By ANDY DOLAN
UPDATED: 11:12 EST, 22 December 2008
A couple who had their children taken away from them for two years after falsely being accused of sexual abuse have been awarded a six-figure compensation payout.
Tim and Gina Williams went through a 'total nightmare' of having their three young children placed in separate foster homes after being wrongly placed under suspicion by social workers.
The couple's ordeal began after Mr Williams discovered an 11-year-old boy, semi naked and on top of his daughter, Courtney, then aged five, following a neighbourhood paddling pool party staged at their house.
Mr Williams called police, but a medical examination carried out as part of the subsequent examination resulted in social services stepping in.

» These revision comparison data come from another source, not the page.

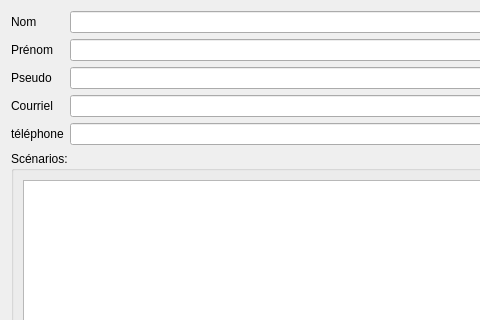
Qt form gamemasterdialog.ui (obiwankennedy/rcm) before a commit; both pictures show x 0 to 480 and y 0 to 320 of the 691 by 523 pixel window.
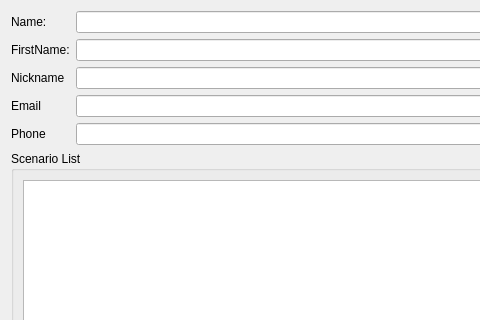
The same form after that commit.

```diff
--- a/gamemasterdialog.ui
+++ b/gamemasterdialog.ui
@@ -22,7 +22,7 @@
      <item row="0" column="0">
       <widget class="QLabel" name="label">
        <property name="text">
-        <string>Nom</string>
+        <string>Name:</string>
        </property>
       </widget>
      </item>
@@ -32,7 +32,7 @@
      <item row="1" column="0">
       <widget class="QLabel" name="label_2">
        <property name="text">
-        <string>Prénom</string>
+        <string>FirstName:</string>
        </property>
       </widget>
      </item>
@@ -42,7 +42,7 @@
      <item row="2" column="0">
       <widget class="QLabel" name="label_3">
        <property name="text">
-        <string>Pseudo</string>
+        <string>Nickname</string>
        </property>
       </widget>
      </item>
@@ -52,7 +52,7 @@
      <item row="3" column="0">
       <widget class="QLabel" name="label_4">
        <property name="text">
-        <string>Courriel</string>
+        <string>Email</string>
        </property>
       </widget>
      </item>
@@ -62,7 +62,7 @@
      <item row="4" column="0">
       <widget class="QLabel" name="label_5">
        <property name="text">
-        <string>téléphone</string>
+        <string>Phone</string>
        </property>
       </widget>
      </item>
@@ -74,7 +74,7 @@
    <item>
     <widget class="QGroupBox" name="groupBox">
      <property name="title">
-      <string>Scénarios:</string>
+      <string>Scenario List</string>
      </property>
      <layout class="QHBoxLayout" name="horizontalLayout">
       <item>
```
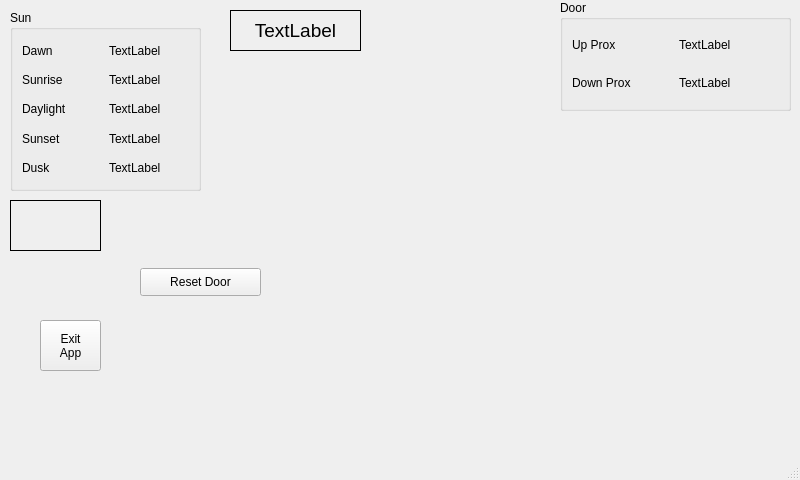
This is coop3/coop3.ui in jethornton/chicken-coop as Qt 5 draws it before an edit. The edited form follows.
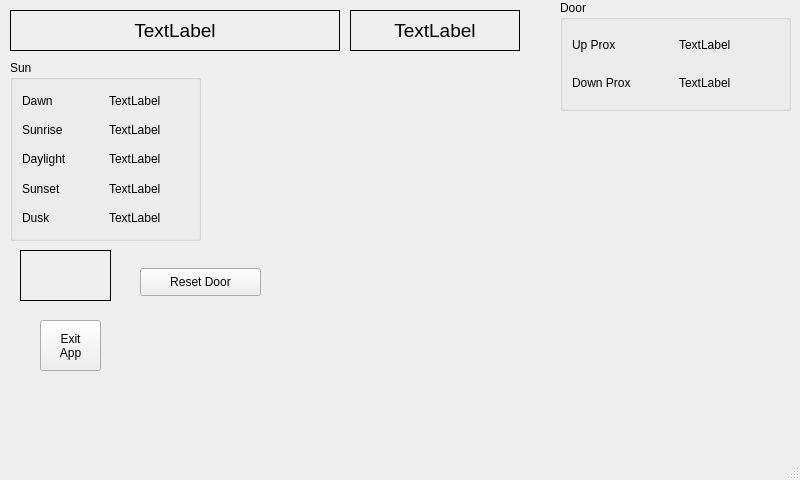
This is the edited form.

```diff
--- a/coop3/coop3.ui
+++ b/coop3/coop3.ui
@@ -36,8 +36,8 @@
    <widget class="QLabel" name="transitTimeLbl">
     <property name="geometry">
      <rect>
-      <x>10</x>
-      <y>200</y>
+      <x>20</x>
+      <y>250</y>
       <width>91</width>
       <height>51</height>
      </rect>
@@ -99,7 +99,7 @@
     <property name="geometry">
      <rect>
       <x>10</x>
-      <y>10</y>
+      <y>60</y>
       <width>191</width>
       <height>181</height>
      </rect>
@@ -197,9 +197,33 @@
    <widget class="QLabel" name="clockLbl">
     <property name="geometry">
      <rect>
-      <x>230</x>
+      <x>350</x>
       <y>10</y>
-      <width>131</width>
+      <width>170</width>
+      <height>41</height>
+     </rect>
+    </property>
+    <property name="font">
+     <font>
+      <pointsize>14</pointsize>
+     </font>
+    </property>
+    <property name="frameShape">
+     <enum>QFrame::Box</enum>
+    </property>
+    <property name="text">
+     <string>TextLabel</string>
+    </property>
+    <property name="alignment">
+     <set>Qt::AlignCenter</set>
+    </property>
+   </widget>
+   <widget class="QLabel" name="dateLbl">
+    <property name="geometry">
+     <rect>
+      <x>10</x>
+      <y>10</y>
+      <width>330</width>
       <height>41</height>
      </rect>
     </property>
```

Tim Williams and his wife Gina with their children Ieuan (left) Courtney (middle) and Zara (right). The couple have been awarded sizeable compensation after they were wrongly accused of failing to protect their three children from sexual abuse
A doctor who examined the child claimed she had been the victim of abuse by an adult, possibly using an implement.
As a result, social services judged Mrs Williams to also pose a potential risk to Courtney and her elder siblings Zara and Ieuan, and the children were taken away in August 2004. Their parents were allowed just two 90-minutes supervised visits per week, at a neutral venue.
The family, from Newport, South Wales, were reunited two years ago after a High Court judge exonerated the parents, who then began a compensation battle against Newport City Council and Royal Gwent Healthcare NHS Trust.
They were yesterday awarded an undisclosed sum in an agreed settlement at the High Court in Cardiff.
The Williams family also received a full written apology from Newport Council. Under the terms of the settlement, the Williams's are banned from commenting further on the case. But they have previously spoken about the devastating impact the separation caused their children.
Speaking last December, they said Zara, now 14, Ieuan, 11, and Courtney, aged nine, were like 'three little strangers' at times.
Zara had always been studious but was increasingly disruptive in class, whilst Ieuan's sensitive, quiet inclination had been replaced by an angry persona. Courtney was left too scared to go to sleep in case she woke to find her parents gone.
Mrs Williams, said: 'None can bear to have us out of their sight because they think we won't come back. They believe they were taken into care because we didn't love or want them any more.'
Mr Williams, now 39, added: 'All three are extra clingy and constantly fight for our attention.
'If they don't see us at the school gates the moment the bell rings they freak out, so we have to get there 10 minutes early and stand in exactly the same spot. We take them everywhere with us because they refuse to go to babysitters. But whenever we see the children angry or in tears, we have to remember that it's not their fault.
'They were ripped from us and still don't understand why. One minute we were a family, the next thing we know social services are taking the children away. It was a total nightmare.'
The couple were banned from discussing the ongoing investigation with their children. When the day came for them to be handed over to social services, they told the trio they were going on a little holiday.
As they walked out of the social services office, they heard their children screaming 'Mummy! Daddy!'.
Over the next two years, they missed milestones such as birthdays, learning to ride bikes and school plays, and two Christmases.
The case against the parents eventually collapsed a week before a final court hearing, after the family consulted an American doctor who found there was no suggestion of any sexual abuse.
A UK doctor gave a second opinion which agreed with the US medic. The original doctor who examined Courtney then accepted their findings.
Newport council asked for the case to be dropped and the children were returned to their parents in September 2006.
The High Court was told at the time that initial evidence against the family was collected by a doctor using outdated practices to examine the girl.
The council later apologised for removing the children but said it had 'acted in good faith.'
In his judgment two years ago, Judge Crispin Masterman criticised social services for failing to follow recommended procedures and not carrying out a proper assessment of the family.
Speaking after the financial settlement yesterday, the couple's QC Robin Tolson said: 'This settlement brings closure, at least of a kind, for Tim and Gina Williams and their children.
'The effect of what happened will continue to be felt for a long time.
'But at least this now marks the end of four years spent fighting for their children and their rights before the court.'
A spokesman for the couple's legal team said that an initial report from the NHS Trust which claimed that Courtney was being abused had been 'fundamentally flawed'.